And then I turned on my computer. And found out that not only is it a lousy day to be a mom, but it's a lousy day to be a Catholic, too. :(
Pope Benedict XVI announced his retirement this morning--an unprecedented thing, really. It's been around 600 years since a Pope retired instead of dying in office. I'm a fresh enough Catholic that I didn't even realize a Pope could retire. Though I was a Baptist with no thoughts of conversion at the time, I watched the papal election proceedings after JPII died with moderate interest. I remember seeing the smoke signals from the Vatican, and the announcement that a new Pope had been chosen, Cardinal Ratzinger.
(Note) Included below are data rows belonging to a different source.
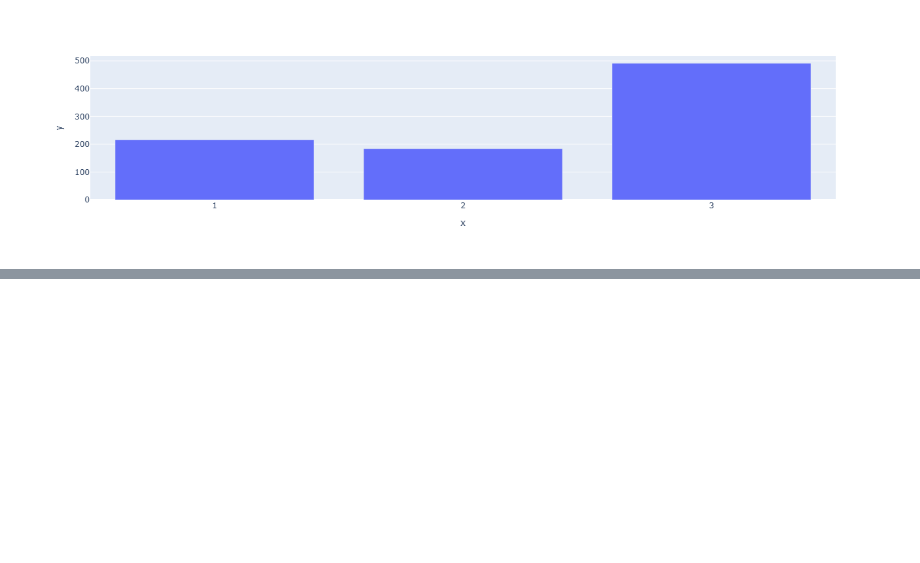
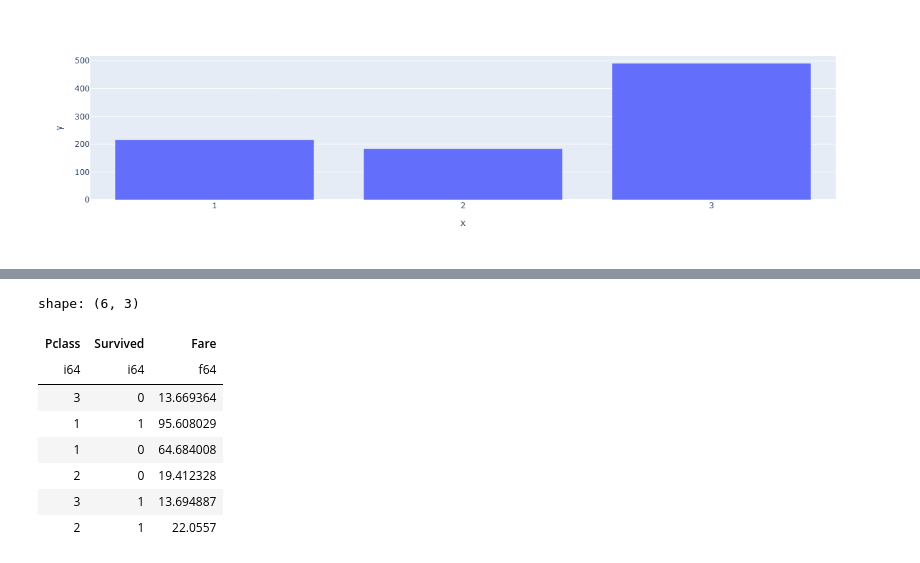
Before and after one commit to yukikitayama/data-analysis, a Jupyter notebook: polars/grouping_aggregation.ipynb, the cells around one changed output, grey strips where cells are left out. Drawn from its saved outputs; the diff is of its cells as text; code cells hidden in the pictures; blank space fills up the shorter version.

Commit message:
group_by

```diff
--- a/polars/grouping_aggregation.ipynb
+++ b/polars/grouping_aggregation.ipynb
@@ -400 +398,4 @@ SELECT [col("Pclass").value_counts()]
   PROJECT 1/12 COLUMNS
+# %%
+df = pl.read_csv(CSV_FILE)
+df.head(3)
@@ -400,0 +439,18 @@ SELECT [col("Pclass").value_counts()]
+# %%
+(
+    df
+    .group_by("Pclass", "Survived")
+    .agg(
+        pl.col("Fare").mean()
+    )
+)
+# %% [output]
+shape: (6, 3)
+| Pclass | Survived | Fare |
+| i64 | i64 | f64 |
+| 3 | 0 | 13.669364 |
+| 1 | 1 | 95.608029 |
+| 1 | 0 | 64.684008 |
+| 2 | 0 | 19.412328 |
+| 3 | 1 | 13.694887 |
+| 2 | 1 | 22.0557 |
```
Also changed, not shown: parts of 14 cells of this notebook, 1 other file.
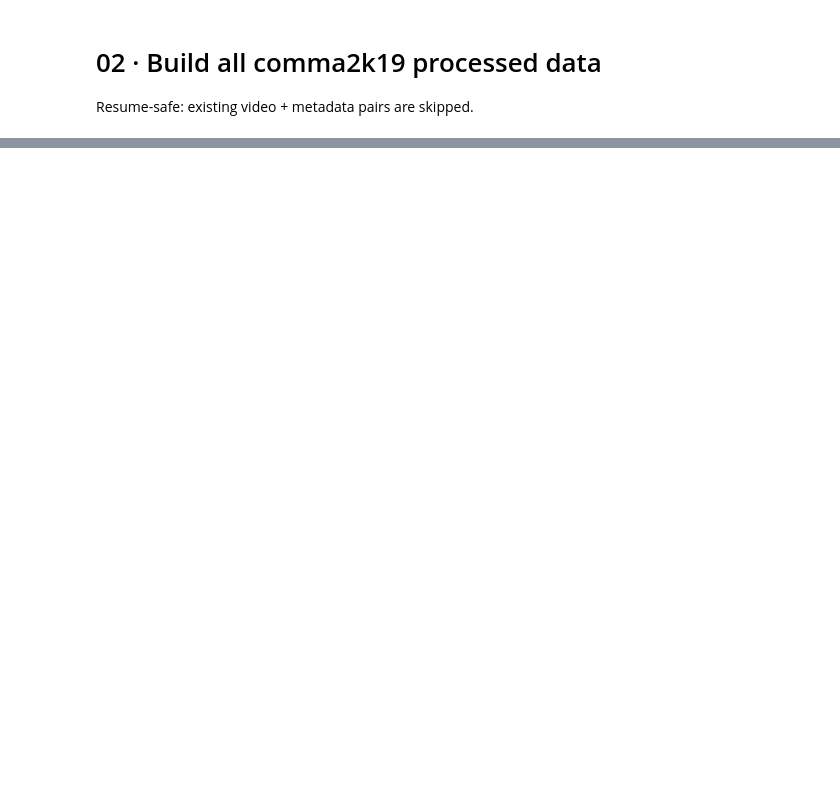
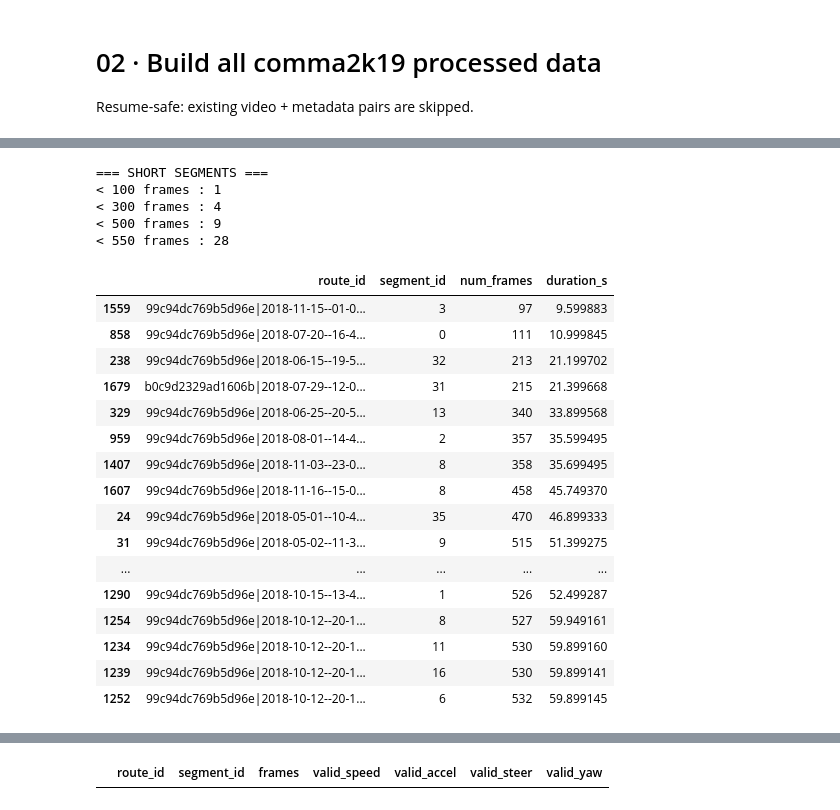
Before and after one commit to sangchun1/Blackbox-Detection, a Jupyter notebook: scripts/stage3/02_prepare_comma2k19_all.ipynb, the cells around one changed output, grey strips where cells are left out. Cells and saved outputs as stored; diff of their text form; code cells hidden in the pictures; blank space fills up the shorter version.

```diff
--- a/scripts/stage3/02_prepare_comma2k19_all.ipynb
+++ b/scripts/stage3/02_prepare_comma2k19_all.ipynb
@@ -144,0 +329,74 @@ print(f"Metadata GiB        : {metadata_gib:.2f}")
+# %%
+from blackbox_detection.stage3.schema import read_frame_table
+import pandas as pd
+import numpy as np
+
+manifest = build_segment_manifest(PROCESSED_ROOT)
+
+# 짧은 segment 분포
+print("=== SHORT SEGMENTS ===")
+for threshold in [100, 300, 500, 550]:
+    n = (manifest["num_frames"] < threshold).sum()
+    print(f"< {threshold:3d} frames : {n}")
+
+short = manifest.nsmallest(20, "num_frames")[
+    ["route_id", "segment_id", "num_frames", "duration_s"]
+]
+display(short)
+
+# 신호 valid coverage: 모든 segment
+rows = []
+
+for r in manifest.itertuples(index=False):
+    df = read_frame_table(PROCESSED_ROOT / r.metadata_relpath)
+
+    rows.append({
+        "route_id": r.route_id,
+        "segment_id": r.segment_id,
+        "frames": len(df),
+        "valid_speed": df["valid_speed"].mean(),
+        "valid_accel": df["valid_accel_from_speed"].mean(),
+        "valid_steer": df["valid_steer"].mean(),
+        "valid_yaw": df["valid_yaw"].mean(),
+    })
+
+coverage = pd.DataFrame(rows)
+
+print("\n=== VALID COVERAGE ===")
+print(
+    coverage[
+        ["valid_speed", "valid_accel", "valid_steer", "valid_yaw"]
+    ].describe()
+)
+
+print("\nsegments with < 90% core coverage:")
+bad = coverage[
+    (coverage["valid_speed"] < 0.90)
+    | (coverage["valid_accel"] < 0.90)
+    | (coverage["valid_steer"] < 0.90)
+]
+print(len(bad))
+display(bad.head(20))
+# %% [output]
+=== SHORT SEGMENTS ===
+< 100 frames : 1
+< 300 frames : 4
+< 500 frames : 9
+< 550 frames : 28
+|  | route_id | segment_id | num_frames | duration_s |
+| 1559 | 99c94dc769b5d96e|2018-11-15--01-0... | 3 | 97 | 9.599883 |
+| 858 | 99c94dc769b5d96e|2018-07-20--16-4... | 0 | 111 | 10.999845 |
+| 238 | 99c94dc769b5d96e|2018-06-15--19-5... | 32 | 213 | 21.199702 |
+| 1679 | b0c9d2329ad1606b|2018-07-29--12-0... | 31 | 215 | 21.399668 |
+| 329 | 99c94dc769b5d96e|2018-06-25--20-5... | 13 | 340 | 33.899568 |
+| 959 | 99c94dc769b5d96e|2018-08-01--14-4... | 2 | 357 | 35.599495 |
+| 1407 | 99c94dc769b5d96e|2018-11-03--23-0... | 8 | 358 | 35.699495 |
+| 1607 | 99c94dc769b5d96e|2018-11-16--15-0... | 8 | 458 | 45.749370 |
+| 24 | 99c94dc769b5d96e|2018-05-01--10-4... | 35 | 470 | 46.899333 |
+| 31 | 99c94dc769b5d96e|2018-05-02--11-3... | 9 | 515 | 51.399275 |
+| ... | ... | ... | ... | ... |
+| 1290 | 99c94dc769b5d96e|2018-10-15--13-4... | 1 | 526 | 52.499287 |
+| 1254 | 99c94dc769b5d96e|2018-10-12--20-1... | 8 | 527 | 59.949161 |
+| 1234 | 99c94dc769b5d96e|2018-10-12--20-1... | 11 | 530 | 59.899160 |
+| 1239 | 99c94dc769b5d96e|2018-10-12--20-1... | 16 | 530 | 59.899141 |
+| 1252 | 99c94dc769b5d96e|2018-10-12--20-1... | 6 | 532 | 59.899145 |
@@ -144,0 +416 @@ print(f"Metadata GiB        : {metadata_gib:.2f}")
+|  | route_id | segment_id | frames | valid_speed | valid_accel | valid_steer | valid_yaw |
```
Also changed, not shown: parts of 7 cells of this notebook.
For some reason, I remembered the name, even though, since I wasn't Catholic, the question of who would be Pope really held little significance for me. But who hadn't felt some affection or respect for Pope John Paul II? Perhaps that was why I was curious about the man who would replace him.
Since then, nearly eight years have passed. Three of my children have been born during Benedict's relatively brief pontificate, and last year, after a great deal of study and surprise, I made the decision to join the Catholic Church. And I read some of Pope Benedict's writings. I can honestly say I've come to like and respect him, and I truly appreciate the work he has done for the Church. I hope his successor will continue some of the work he has really only begun.
So, I approach the season of Lent with a renewed fervor and sense of urgency. All of us would do well to offer our prayers (and sacrifices) for Pope Benedict, for his successor, and for the men who will be charged with selecting said successor. Oh, don't get me wrong. :) I know very well that our Lord always has a plan. He already has a man in mind for the job. Still, the members of the conclave will have to listen to the Holy Spirit, and hear His voice well. And the man himself will have to sit in the chair of St. Peter and lead the Church well. They will need the prayers of the faithful. As for Pope Benedict, I give thanks for the years he served, and pray that God will bless him in his retirement.
Still, it's hard to believe that by the time I make my first Communion in just a few short weeks, the Catholic Church will have a new Pope. Speculation has already begun, of course. Who will it be? How will he lead? And, in "news" articles written by those who clearly don't have the genius level understanding of this convert of less than a year (did you choke on the sarcasm?), how will the Church handle the "conflict" of "two popes"? Well, I don't know. How is the United States currently handling about four Presidents? Oh, you mean only one of them is actually President right now? I had no idea. I mean, we even call the two Bushes and Clinton "Mr. President" still, don't we? Yes, this is very unusual. But I don't see why it should be so difficult to understand. And for heaven's sake, if you're going to write and publish a national news article about the Catholic Church, do yourself a favor and gain an understanding of how the Church works and what we believe. Otherwise, you just look like an idiot.
Okay, rant over.
God bless us, every one.